New Geopolitical Realities of the Caspian Sea Region


  • Alexander Latsabidze Free University of Tbilisi


The Caspian Sea, legal status, Aktau summit, energy resources, region


On August 12, 2018, the fifth summit of the Caspian Sea coastline states was held in the city of Aktau of Kazakhstan, where five Caspian Sea region countries – Azerbaijan, Turkmenistan, Kazakhstan, Iran, and Russia signed the convention on the legal status of the Caspian Sea. Following the collapse of the Soviet Union, for over two decades, the agreement on the legal status of the Caspian Sea had not been achieved between the Caspian Sea coastline countries. Determination of the legal status of the Caspian Sea depended on several difficulties. In particular, the diverse approaches and interests of these countries over the subject matter. The countries had different approaches to the delimitation of the sea and utilizing its resources. The absence of legal status made it impossible to implement multiple regional and global energy projects.
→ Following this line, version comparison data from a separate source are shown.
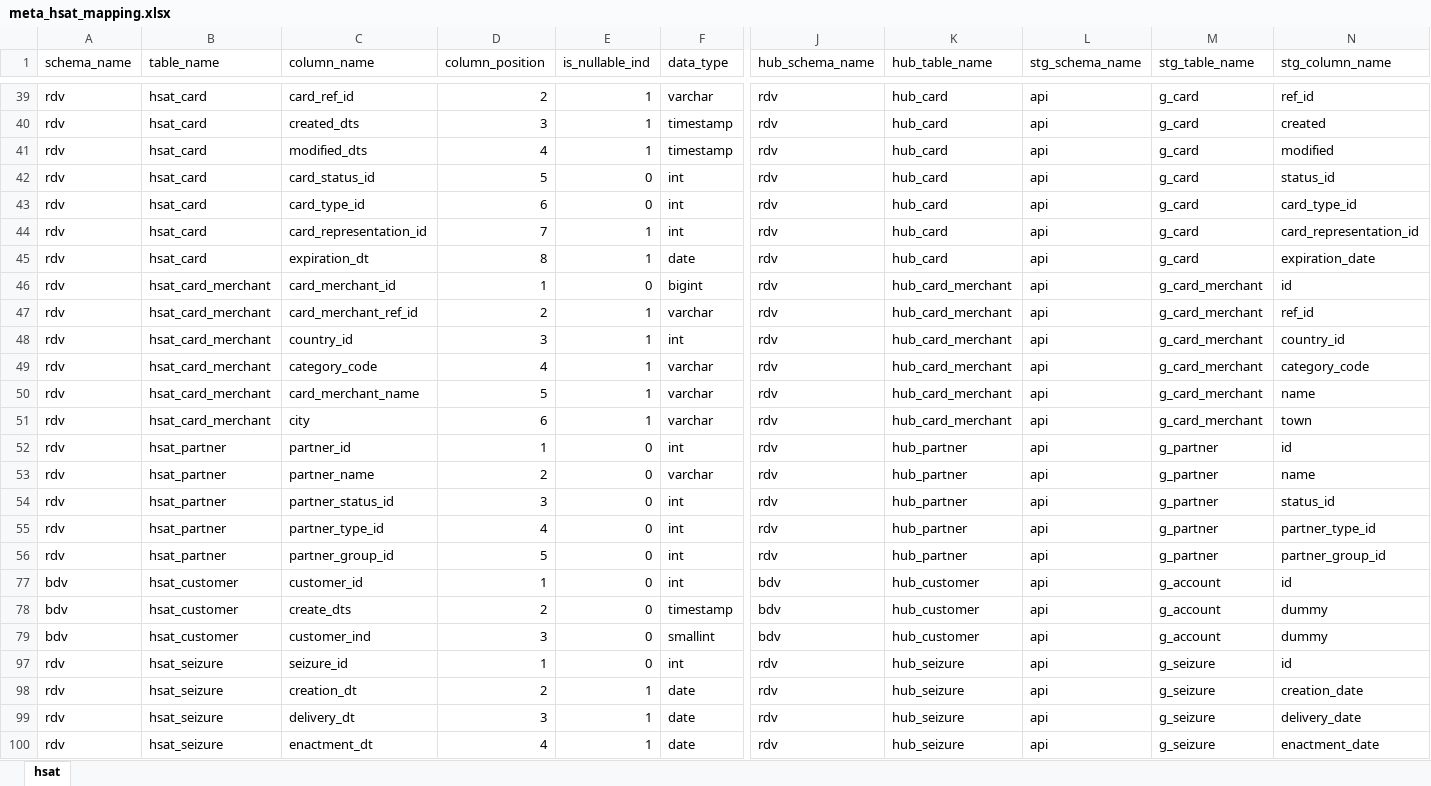
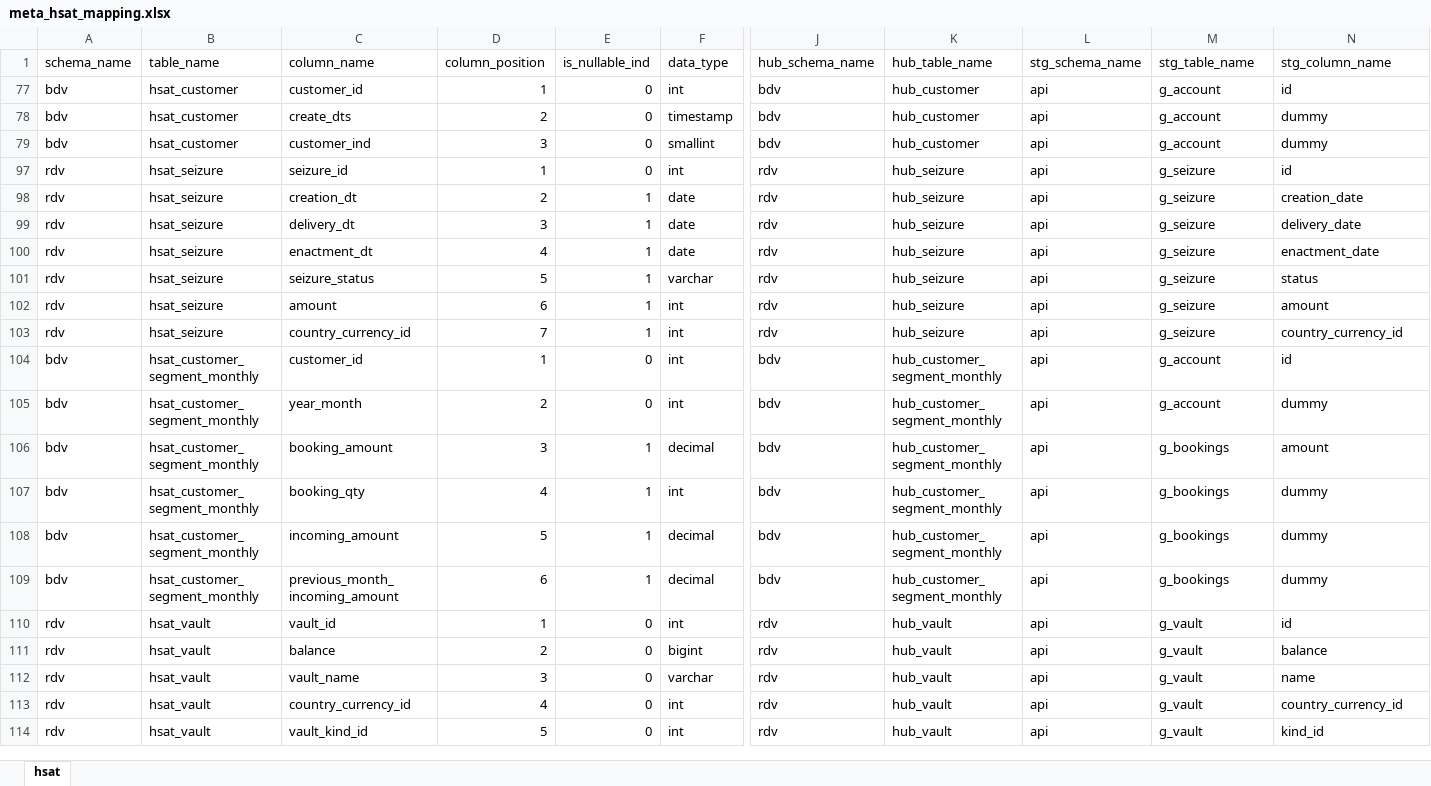
Before and after one commit to dev374/golddwh, an Excel workbook: metadata/definition/meta_hsat_mapping.xlsx, sheet hsat, drawn as a sheet; only a part is shown, gaps mark what is left out; the shorter side is filled out with more unchanged rows; values as stored, in another font and other column widths than the file's, no borders; table styles not drawn; rows hold the shown columns only; the diff covers the shown part only; the diff names each change by its address in the sheet, - before the commit and + after, or states it on an @@ line.

```diff
--- a/metadata/definition/meta_hsat_mapping.xlsx (sheet hsat)
+++ b/metadata/definition/meta_hsat_mapping.xlsx (sheet hsat)
@@ row 39 hidden: rdv | hsat_card | card_ref_id | 2 | 1 | varchar | rdv | hub_card | api | g_card | ref_id @@
@@ row 40 hidden: rdv | hsat_card | created_dts | 3 | 1 | timestamp | rdv | hub_card | api | g_card | created @@
@@ row 41 hidden: rdv | hsat_card | modified_dts | 4 | 1 | timestamp | rdv | hub_card | api | g_card | modified @@
@@ row 42 hidden: rdv | hsat_card | card_status_id | 5 | 0 | int | rdv | hub_card | api | g_card | status_id @@
@@ row 43 hidden: rdv | hsat_card | card_type_id | 6 | 0 | int | rdv | hub_card | api | g_card | card_type_id @@
@@ row 44 hidden: rdv | hsat_card | card_representation_id | 7 | 1 | int | rdv | hub_card | api | g_card | card_representation_id @@
@@ row 45 hidden: rdv | hsat_card | expiration_dt | 8 | 1 | date | rdv | hub_card | api | g_card | expiration_date @@
@@ row 46 hidden: rdv | hsat_card_merchant | card_merchant_id | 1 | 0 | bigint | rdv | hub_card_merchant | api | g_card_merchant | id @@
@@ row 47 hidden: rdv | hsat_card_merchant | card_merchant_ref_id | 2 | 1 | varchar | rdv | hub_card_merchant | api | g_card_merchant | ref_id @@
@@ row 48 hidden: rdv | hsat_card_merchant | country_id | 3 | 1 | int | rdv | hub_card_merchant | api | g_card_merchant | country_id @@
@@ row 49 hidden: rdv | hsat_card_merchant | category_code | 4 | 1 | varchar | rdv | hub_card_merchant | api | g_card_merchant | category_code @@
@@ row 50 hidden: rdv | hsat_card_merchant | card_merchant_name | 5 | 1 | varchar | rdv | hub_card_merchant | api | g_card_merchant | name @@
@@ row 51 hidden: rdv | hsat_card_merchant | city | 6 | 1 | varchar | rdv | hub_card_merchant | api | g_card_merchant | town @@
@@ row 52 hidden: rdv | hsat_partner | partner_id | 1 | 0 | int | rdv | hub_partner | api | g_partner | id @@
@@ row 53 hidden: rdv | hsat_partner | partner_name | 2 | 0 | varchar | rdv | hub_partner | api | g_partner | name @@
@@ row 54 hidden: rdv | hsat_partner | partner_status_id | 3 | 0 | int | rdv | hub_partner | api | g_partner | status_id @@
@@ row 55 hidden: rdv | hsat_partner | partner_type_id | 4 | 0 | int | rdv | hub_partner | api | g_partner | partner_type_id @@
@@ row 56 hidden: rdv | hsat_partner | partner_group_id | 5 | 0 | int | rdv | hub_partner | api | g_partner | partner_group_id @@
```
Also changed, not shown: 17 hidden or unhidden rows elsewhere in this sheet, 16 other files.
The agreement, reached at the Aktau summit significantly changed the existing geopolitical situation of the Caspian Sea region (which implies central Asia and South Caucasus regions as well).

According to the convention, the countries are prohibited to deploy armed forces of the other non-regional states of the Caspian Sea, which portrays a highly important issue for Russia and Iran. The agreement gives the green light to the perspective of transporting energy resources from central Asian countries in the future. The issue’s significance goes beyond the regional scale and represents a global one, as the energy resources present at the Caspian Sea and the region are alternative energy carriers for Europe.

The purpose of the article is to analyze the new reality created at the convention in Aktau and to determine to what extent does the achieved agreement impacts the geopolitical situation observed in the region.



How to Cite

Latsabidze, Alexander. 2020. “New Geopolitical Realities of the Caspian Sea Region”. Free University Journal of Asian Studies, no. 2 (December). Tbilisi.